YOUR OBJECTIVE ▸ Repeat the records below exactly. Omit the pictures.

Image comparison data:
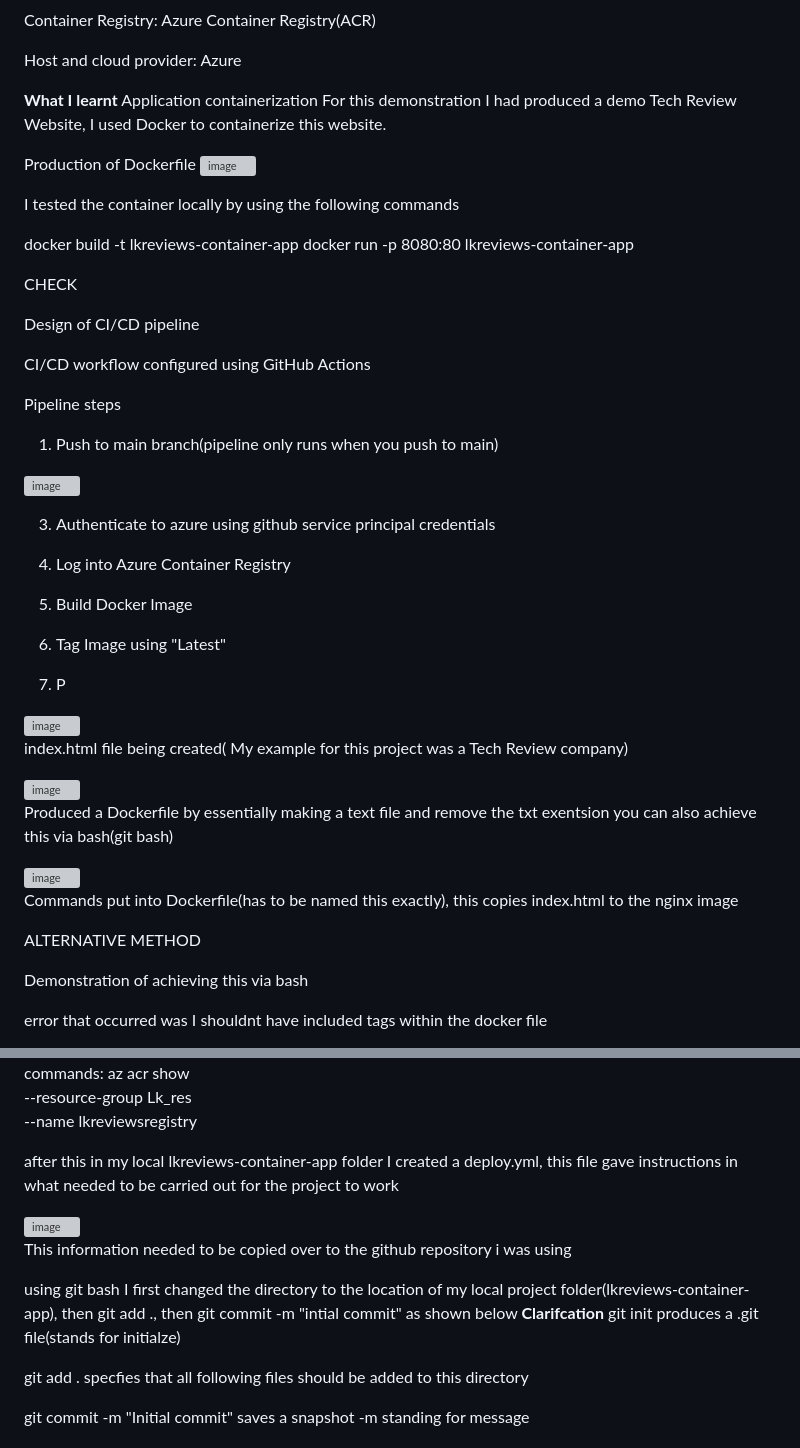
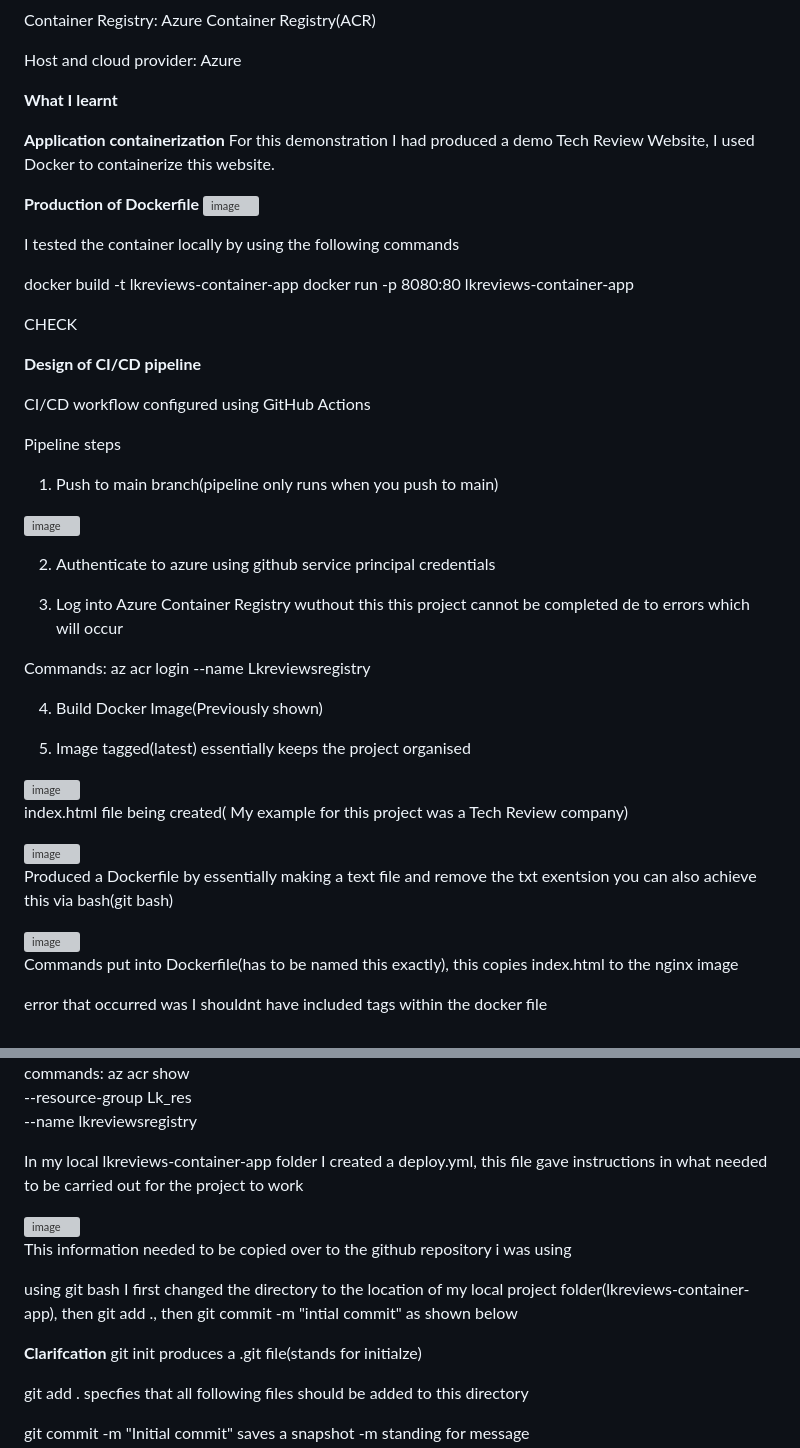
Before and after one commit to Lk2103/Azure-Terraform-CI-CD-Pipeline-Project, a Markdown page: README.md, 2 parts joined by grey strips. Drawn GitHub-style; grey boxes are pictures that could not be loaded.

Commit message:
Revise README for clarity and corrections
Updated README to improve clarity and correct errors in CI/CD pipeline steps and Dockerfile instructions.

```diff
--- a/README.md
+++ b/README.md
@@ -20,10 +20,11 @@ Container Registry: Azure Container Registry(ACR)
 Host and cloud provider: Azure
 
 **What I learnt**
-Application containerization
+
+**Application containerization**
 For this demonstration I had produced a demo Tech Review Website, I used Docker to containerize this website.
 
-Production of Dockerfile
+**Production of Dockerfile**
 <img width="1919" height="838" alt="image" src="https://github.com/user-attachments/assets/1964127e-8ee2-4322-8bfe-75c41921d40e" />
 
 I tested the container locally by using the following commands
@@ -33,7 +34,7 @@ docker run -p 8080:80 lkreviews-container-app
 
 CHECK
 
-Design of CI/CD pipeline
+**Design of CI/CD pipeline**
 
 CI/CD workflow configured using GitHub Actions
 
@@ -43,17 +44,17 @@ Pipeline steps
 
 <img width="911" height="571" alt="image" src="https://github.com/user-attachments/assets/39f14264-7a93-4613-a471-ae10cbdd89ff" />
 
+2. Authenticate to azure using github service principal credentials
+
+3. Log into Azure Container Registry wuthout this this project cannot be completed de to errors which will occur
+
+Commands: az acr login --name Lkreviewsregistry
+
+4. Build Docker Image(Previously shown)
+
+5. Image tagged(latest) essentially keeps the project organised
 
 
-3. Authenticate to azure using github service principal credentials
-
-4. Log into Azure Container Registry
-
-5. Build Docker Image
-
-6. Tag Image using "Latest"
-
-7. P
 
 <img width="1172" height="868" alt="image" src="https://github.com/user-attachments/assets/038bdfaf-e385-40e6-92bc-681de2356bfe" />
 
@@ -66,11 +67,6 @@ Produced a Dockerfile by essentially making a text file and remove the txt exent
 <img width="1919" height="1006" alt="image" src="https://github.com/user-attachments/assets/e51676d0-76d2-4990-abf6-5e454e723f09" />
 
 Commands put into Dockerfile(has to be named this exactly), this copies index.html to the nginx image
-
-ALTERNATIVE METHOD
-
-
-Demonstration of achieving this via bash
 
 error that occurred was I shouldnt have included tags within the docker file
 
@@ -119,13 +115,14 @@ az acr show \
 --resource-group Lk_res \
 --name lkreviewsregistry
 
-after this in my local lkreviews-container-app folder I created a deploy.yml, this file gave instructions in what needed to be carried out for the project to work
+In my local lkreviews-container-app folder I created a deploy.yml, this file gave instructions in what needed to be carried out for the project to work
 
 <img width="1919" height="1005" alt="image" src="https://github.com/user-attachments/assets/3d0981aa-ada6-4fe5-9669-8e7b48e8612f" />
 
 This information needed to be copied over to the github repository i was using
 
 using git bash I first changed the directory to the location of my local project folder(lkreviews-container-app), then git add ., then git commit -m "intial commit" as shown below
+
 **Clarifcation**
 git init produces a .git file(stands for initialze)
 
```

RESULT FOR THIS EXERCISE ▸
Before and after one commit to Lk2103/Azure-Terraform-CI-CD-Pipeline-Project, a Markdown page: README.md, 2 parts joined by grey strips. Drawn GitHub-style; grey boxes are pictures that could not be loaded.

Commit message:
Revise README for clarity and corrections
Updated README to improve clarity and correct errors in CI/CD pipeline steps and Dockerfile instructions.

```diff
--- a/README.md
+++ b/README.md
@@ -20,10 +20,11 @@ Container Registry: Azure Container Registry(ACR)
 Host and cloud provider: Azure
 
 **What I learnt**
-Application containerization
+
+**Application containerization**
 For this demonstration I had produced a demo Tech Review Website, I used Docker to containerize this website.
 
-Production of Dockerfile
+**Production of Dockerfile**
 <img width="1919" height="838" alt="image" src="https://github.com/user-attachments/assets/1964127e-8ee2-4322-8bfe-75c41921d40e" />
 
 I tested the container locally by using the following commands
@@ -33,7 +34,7 @@ docker run -p 8080:80 lkreviews-container-app
 
 CHECK
 
-Design of CI/CD pipeline
+**Design of CI/CD pipeline**
 
 CI/CD workflow configured using GitHub Actions
 
@@ -43,17 +44,17 @@ Pipeline steps
 
 <img width="911" height="571" alt="image" src="https://github.com/user-attachments/assets/39f14264-7a93-4613-a471-ae10cbdd89ff" />
 
+2. Authenticate to azure using github service principal credentials
+
+3. Log into Azure Container Registry wuthout this this project cannot be completed de to errors which will occur
+
+Commands: az acr login --name Lkreviewsregistry
+
+4. Build Docker Image(Previously shown)
+
+5. Image tagged(latest) essentially keeps the project organised
 
 
-3. Authenticate to azure using github service principal credentials
-
-4. Log into Azure Container Registry
-
-5. Build Docker Image
-
-6. Tag Image using "Latest"
-
-7. P
 
 <img width="1172" height="868" alt="image" src="https://github.com/user-attachments/assets/038bdfaf-e385-40e6-92bc-681de2356bfe" />
 
@@ -66,11 +67,6 @@ Produced a Dockerfile by essentially making a text file and remove the txt exent
 <img width="1919" height="1006" alt="image" src="https://github.com/user-attachments/assets/e51676d0-76d2-4990-abf6-5e454e723f09" />
 
 Commands put into Dockerfile(has to be named this exactly), this copies index.html to the nginx image
-
-ALTERNATIVE METHOD
-
-
-Demonstration of achieving this via bash
 
 error that occurred was I shouldnt have included tags within the docker file
 
@@ -119,13 +115,14 @@ az acr show \
 --resource-group Lk_res \
 --name lkreviewsregistry
 
-after this in my local lkreviews-container-app folder I created a deploy.yml, this file gave instructions in what needed to be carried out for the project to work
+In my local lkreviews-container-app folder I created a deploy.yml, this file gave instructions in what needed to be carried out for the project to work
 
 <img width="1919" height="1005" alt="image" src="https://github.com/user-attachments/assets/3d0981aa-ada6-4fe5-9669-8e7b48e8612f" />
 
 This information needed to be copied over to the github repository i was using
 
 using git bash I first changed the directory to the location of my local project folder(lkreviews-container-app), then git add ., then git commit -m "intial commit" as shown below
+
 **Clarifcation**
 git init produces a .git file(stands for initialze)
 
```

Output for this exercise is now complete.